The helicopter landing pad at the Lloydminster Hospital is now fully operational. Patients who need urgent transfers from Lloydminster Hospital can now benefit from a more timely response.
CEO of the Lloydminster Regional Health Foundation Malcolm Radke says that it’s a great way to enter the new year.
“We couldn’t have asked for a better piece of news this time of year, right in time for Christmas,” says Radke.
Located just across 43rd Street from the Lloydminster Hospital, the landing pad construction was a community partnership.
“Husky and Musgrave coordinated it, but there’s a bunch of construction partners along the way,” says Radke.
The Saskatchewan Health Authority (SHA), STARS, Rotary Club of Lloydminster, Boundary Ford and the RM of Wilton are a few who helped with donations or with construction.
“Basically everybody in the community stepped up to make this happen as fast as possible, and here we are.”
Radke is very proud of the community involvement and highlights how the landing pad will help those in need of transferring to hospitals in major cities.
“If you’re dealing with cardiac arrest or heart attack, for example, the half hour or hour you can save there in your transfer instead of taking a ground ambulance, that’s either going to be life or death or a huge impact on quality of life.”
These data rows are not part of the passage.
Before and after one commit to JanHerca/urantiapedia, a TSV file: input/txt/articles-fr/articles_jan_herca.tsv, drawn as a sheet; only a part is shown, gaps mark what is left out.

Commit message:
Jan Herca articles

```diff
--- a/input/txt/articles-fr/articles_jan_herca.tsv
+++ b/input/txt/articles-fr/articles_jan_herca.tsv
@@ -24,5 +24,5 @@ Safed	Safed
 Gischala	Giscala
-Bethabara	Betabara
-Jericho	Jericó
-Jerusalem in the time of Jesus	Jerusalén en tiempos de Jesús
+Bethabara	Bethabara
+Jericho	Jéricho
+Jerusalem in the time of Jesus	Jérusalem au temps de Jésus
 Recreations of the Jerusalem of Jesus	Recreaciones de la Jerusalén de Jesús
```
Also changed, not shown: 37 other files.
It doesn’t just help with transfers to larger hospitals; it acts as a regional helipad and allows communities or worksites in the surrounding area to better access the hospital.
It also frees up ground ambulances for other medical emergencies. Radke says that there’s been a push for more ambulances to cover the community.
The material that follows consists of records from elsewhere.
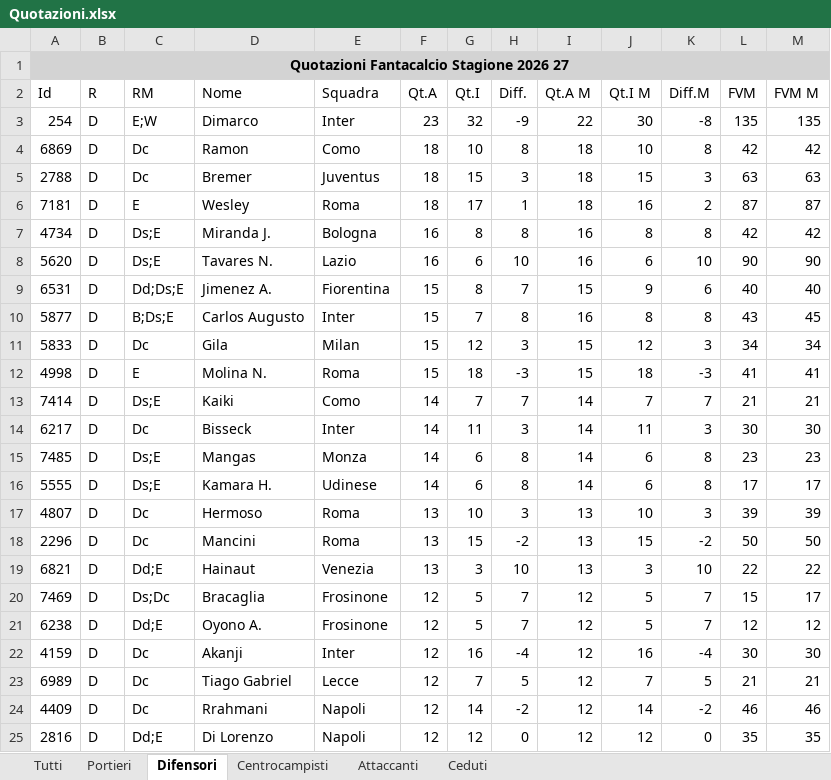
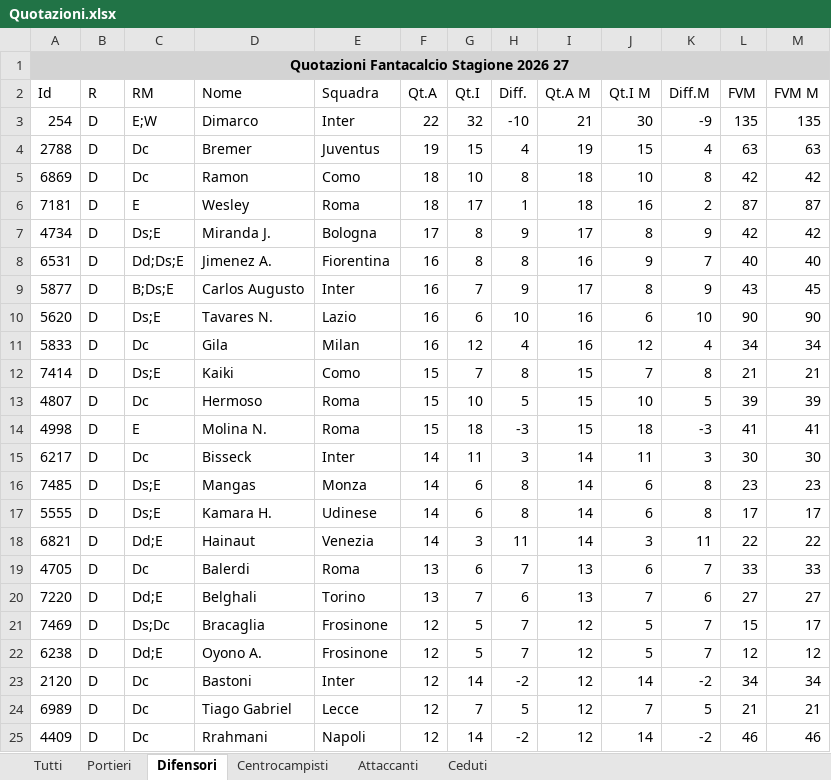
Before and after one commit to AntoScianca-Dev/borgo-cup, an Excel workbook: scripts/Quotazioni.xlsx, sheet Difensori, drawn as a sheet; only a part is shown; values as stored, in another font and other column widths than the file's, no borders; removed rows and columns are numbered as before the commit, all else as after; the diff covers the shown part only; the diff names each change by its address in the sheet, - before the commit and + after, or states it on an @@ line.

```diff
--- a/scripts/Quotazioni.xlsx (sheet Difensori)
+++ b/scripts/Quotazioni.xlsx (sheet Difensori)
-F3 (Qt.A): 23
+F3 (Qt.A): 22
-H3 (Diff.): -9
+H3 (Diff.): -10
-I3 (Qt.A M): 22
+I3 (Qt.A M): 21
-K3 (Diff.M): -8
+K3 (Diff.M): -9
+row 4: 2788 | D | Dc | Bremer | Juventus | 19 | 15 | 4 | 19 | 15 | 4 | 63 | 63
-row 5: 2788 | D | Dc | Bremer | Juventus | 18 | 15 | 3 | 18 | 15 | 3 | 63 | 63
-F7 (Qt.A): 16
+F7 (Qt.A): 17
-H7 (Diff.): 8
+H7 (Diff.): 9
-I7 (Qt.A M): 16
+I7 (Qt.A M): 17
-K7 (Diff.M): 8
+K7 (Diff.M): 9
+row 8: 6531 | D | Dd;Ds;E | Jimenez A. | Fiorentina | 16 | 8 | 8 | 16 | 9 | 7 | 40 | 40
+row 9: 5877 | D | B;Ds;E | Carlos Augusto | Inter | 16 | 7 | 9 | 17 | 8 | 9 | 43 | 45
-row 9: 6531 | D | Dd;Ds;E | Jimenez A. | Fiorentina | 15 | 8 | 7 | 15 | 9 | 6 | 40 | 40
-row 10: 5877 | D | B;Ds;E | Carlos Augusto | Inter | 15 | 7 | 8 | 16 | 8 | 8 | 43 | 45
-F11 (Qt.A): 15
+F11 (Qt.A): 16
-H11 (Diff.): 3
+H11 (Diff.): 4
-I11 (Qt.A M): 15
+I11 (Qt.A M): 16
-K11 (Diff.M): 3
+K11 (Diff.M): 4
+row 12: 7414 | D | Ds;E | Kaiki | Como | 15 | 7 | 8 | 15 | 7 | 8 | 21 | 21
+row 13: 4807 | D | Dc | Hermoso | Roma | 15 | 10 | 5 | 15 | 10 | 5 | 39 | 39
-row 13: 7414 | D | Ds;E | Kaiki | Como | 14 | 7 | 7 | 14 | 7 | 7 | 21 | 21
-row 17: 4807 | D | Dc | Hermoso | Roma | 13 | 10 | 3 | 13 | 10 | 3 | 39 | 39
-row 18: 2296 | D | Dc | Mancini | Roma | 13 | 15 | -2 | 13 | 15 | -2 | 50 | 50
-F18 (Qt.A): 13
+F18 (Qt.A): 14
-H18 (Diff.): 10
+H18 (Diff.): 11
-I18 (Qt.A M): 13
+I18 (Qt.A M): 14
-K18 (Diff.M): 10
+K18 (Diff.M): 11
+row 19: 4705 | D | Dc | Balerdi | Roma | 13 | 6 | 7 | 13 | 6 | 7 | 33 | 33
+row 20: 7220 | D | Dd;E | Belghali | Torino | 13 | 7 | 6 | 13 | 7 | 6 | 27 | 27
-row 22: 4159 | D | Dc | Akanji | Inter | 12 | 16 | -4 | 12 | 16 | -4 | 30 | 30
+row 23: 2120 | D | Dc | Bastoni | Inter | 12 | 14 | -2 | 12 | 14 | -2 | 34 | 34
-row 25: 2816 | D | Dd;E | Di Lorenzo | Napoli | 12 | 12 | 0 | 12 | 12 | 0 | 35 | 35
```
Also changed, not shown: 51 added rows, 51 removed rows and 58 edited cells elsewhere in this sheet, sheet Tutti, sheet Centrocampisti, sheet Attaccanti, sheet Portieri, 6 other files.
“Now that those ambulances don’t have to worry as much about handling transfers to and from major cities, it’s just more ambulances on the ground for community coverage, which is great news too.”
Radke hopes nobody should have to use the helipad but says the current rate of transfers varies from once every few weeks to once a month.
Major cities now aware of our helipad. As hospital staff get more comfortable with the STARS transfer team, Radke sees the helipad getting used more for both urgent and non-urgent transfers.
“I would say maybe as much as once a week to once a month, and if there was ever a major emergency or crisis nearby or in our community, that helipad is open for anyone to come and go,” says Radke.
The SHA reminds everyone going to the hospital that during patient transfers from the hospital to the STARS helicopter there may be short traffic disruptions. SHA staff will be securing the area for all landings and takeoffs.
STARS uses certified flight paths that limit noise and exposure to the hospital and nearby area and it recognizes that the sight of aircraft landing and taking off will be a new experience. It will signify that someone in need is receiving urgent help during these moments.
Passersby are asked to maintain a safe distance from the helipad, noting that the aircraft generates lots of noise and “down wash” or air movement in the immediate area. People may safely watch from the road sidewalk.